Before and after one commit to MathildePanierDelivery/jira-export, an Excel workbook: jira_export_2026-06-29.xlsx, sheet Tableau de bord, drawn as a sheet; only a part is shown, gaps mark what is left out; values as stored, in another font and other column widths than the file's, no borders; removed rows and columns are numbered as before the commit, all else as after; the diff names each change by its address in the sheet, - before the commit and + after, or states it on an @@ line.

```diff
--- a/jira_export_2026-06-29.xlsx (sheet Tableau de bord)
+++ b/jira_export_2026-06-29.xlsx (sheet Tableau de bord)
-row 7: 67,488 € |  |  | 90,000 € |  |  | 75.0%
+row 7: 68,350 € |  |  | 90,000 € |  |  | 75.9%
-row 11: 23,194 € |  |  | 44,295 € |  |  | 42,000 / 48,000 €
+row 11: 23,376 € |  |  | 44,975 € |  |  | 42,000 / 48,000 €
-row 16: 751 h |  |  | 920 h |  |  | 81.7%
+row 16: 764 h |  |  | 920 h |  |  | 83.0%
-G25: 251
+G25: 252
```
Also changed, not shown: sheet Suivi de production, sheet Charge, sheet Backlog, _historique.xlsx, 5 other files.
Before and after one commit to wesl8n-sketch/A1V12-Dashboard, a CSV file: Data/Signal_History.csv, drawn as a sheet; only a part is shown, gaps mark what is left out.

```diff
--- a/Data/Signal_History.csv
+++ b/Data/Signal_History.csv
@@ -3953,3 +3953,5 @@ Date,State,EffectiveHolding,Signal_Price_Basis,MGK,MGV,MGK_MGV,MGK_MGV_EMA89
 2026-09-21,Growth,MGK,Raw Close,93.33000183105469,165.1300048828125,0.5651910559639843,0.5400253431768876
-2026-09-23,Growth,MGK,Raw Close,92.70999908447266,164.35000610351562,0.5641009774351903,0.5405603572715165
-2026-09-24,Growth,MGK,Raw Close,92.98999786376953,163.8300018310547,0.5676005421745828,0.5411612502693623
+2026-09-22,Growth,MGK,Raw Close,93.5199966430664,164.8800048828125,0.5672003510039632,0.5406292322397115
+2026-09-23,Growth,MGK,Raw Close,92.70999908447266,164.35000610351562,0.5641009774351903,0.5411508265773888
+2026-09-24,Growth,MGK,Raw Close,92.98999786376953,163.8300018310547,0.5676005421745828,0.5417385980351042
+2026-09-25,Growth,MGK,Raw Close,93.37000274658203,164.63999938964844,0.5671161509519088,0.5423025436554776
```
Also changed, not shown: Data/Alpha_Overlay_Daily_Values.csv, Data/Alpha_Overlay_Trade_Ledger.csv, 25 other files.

::::::

### What to do
Write every entry out again. Keep each one exact.

### Expected answer
Before and after one commit to MathildePanierDelivery/jira-export, an Excel workbook: jira_export_2026-06-29.xlsx, sheet Tableau de bord, drawn as a sheet; only a part is shown, gaps mark what is left out; values as stored, in another font and other column widths than the file's, no borders; removed rows and columns are numbered as before the commit, all else as after; the diff names each change by its address in the sheet, - before the commit and + after, or states it on an @@ line.

```diff
--- a/jira_export_2026-06-29.xlsx (sheet Tableau de bord)
+++ b/jira_export_2026-06-29.xlsx (sheet Tableau de bord)
-row 7: 67,488 € |  |  | 90,000 € |  |  | 75.0%
+row 7: 68,350 € |  |  | 90,000 € |  |  | 75.9%
-row 11: 23,194 € |  |  | 44,295 € |  |  | 42,000 / 48,000 €
+row 11: 23,376 € |  |  | 44,975 € |  |  | 42,000 / 48,000 €
-row 16: 751 h |  |  | 920 h |  |  | 81.7%
+row 16: 764 h |  |  | 920 h |  |  | 83.0%
-G25: 251
+G25: 252
```
Also changed, not shown: sheet Suivi de production, sheet Charge, sheet Backlog, _historique.xlsx, 5 other files.
Before and after one commit to wesl8n-sketch/A1V12-Dashboard, a CSV file: Data/Signal_History.csv, drawn as a sheet; only a part is shown, gaps mark what is left out.

```diff
--- a/Data/Signal_History.csv
+++ b/Data/Signal_History.csv
@@ -3953,3 +3953,5 @@ Date,State,EffectiveHolding,Signal_Price_Basis,MGK,MGV,MGK_MGV,MGK_MGV_EMA89
 2026-09-21,Growth,MGK,Raw Close,93.33000183105469,165.1300048828125,0.5651910559639843,0.5400253431768876
-2026-09-23,Growth,MGK,Raw Close,92.70999908447266,164.35000610351562,0.5641009774351903,0.5405603572715165
-2026-09-24,Growth,MGK,Raw Close,92.98999786376953,163.8300018310547,0.5676005421745828,0.5411612502693623
+2026-09-22,Growth,MGK,Raw Close,93.5199966430664,164.8800048828125,0.5672003510039632,0.5406292322397115
+2026-09-23,Growth,MGK,Raw Close,92.70999908447266,164.35000610351562,0.5641009774351903,0.5411508265773888
+2026-09-24,Growth,MGK,Raw Close,92.98999786376953,163.8300018310547,0.5676005421745828,0.5417385980351042
+2026-09-25,Growth,MGK,Raw Close,93.37000274658203,164.63999938964844,0.5671161509519088,0.5423025436554776
```
Also changed, not shown: Data/Alpha_Overlay_Daily_Values.csv, Data/Alpha_Overlay_Trade_Ledger.csv, 25 other files.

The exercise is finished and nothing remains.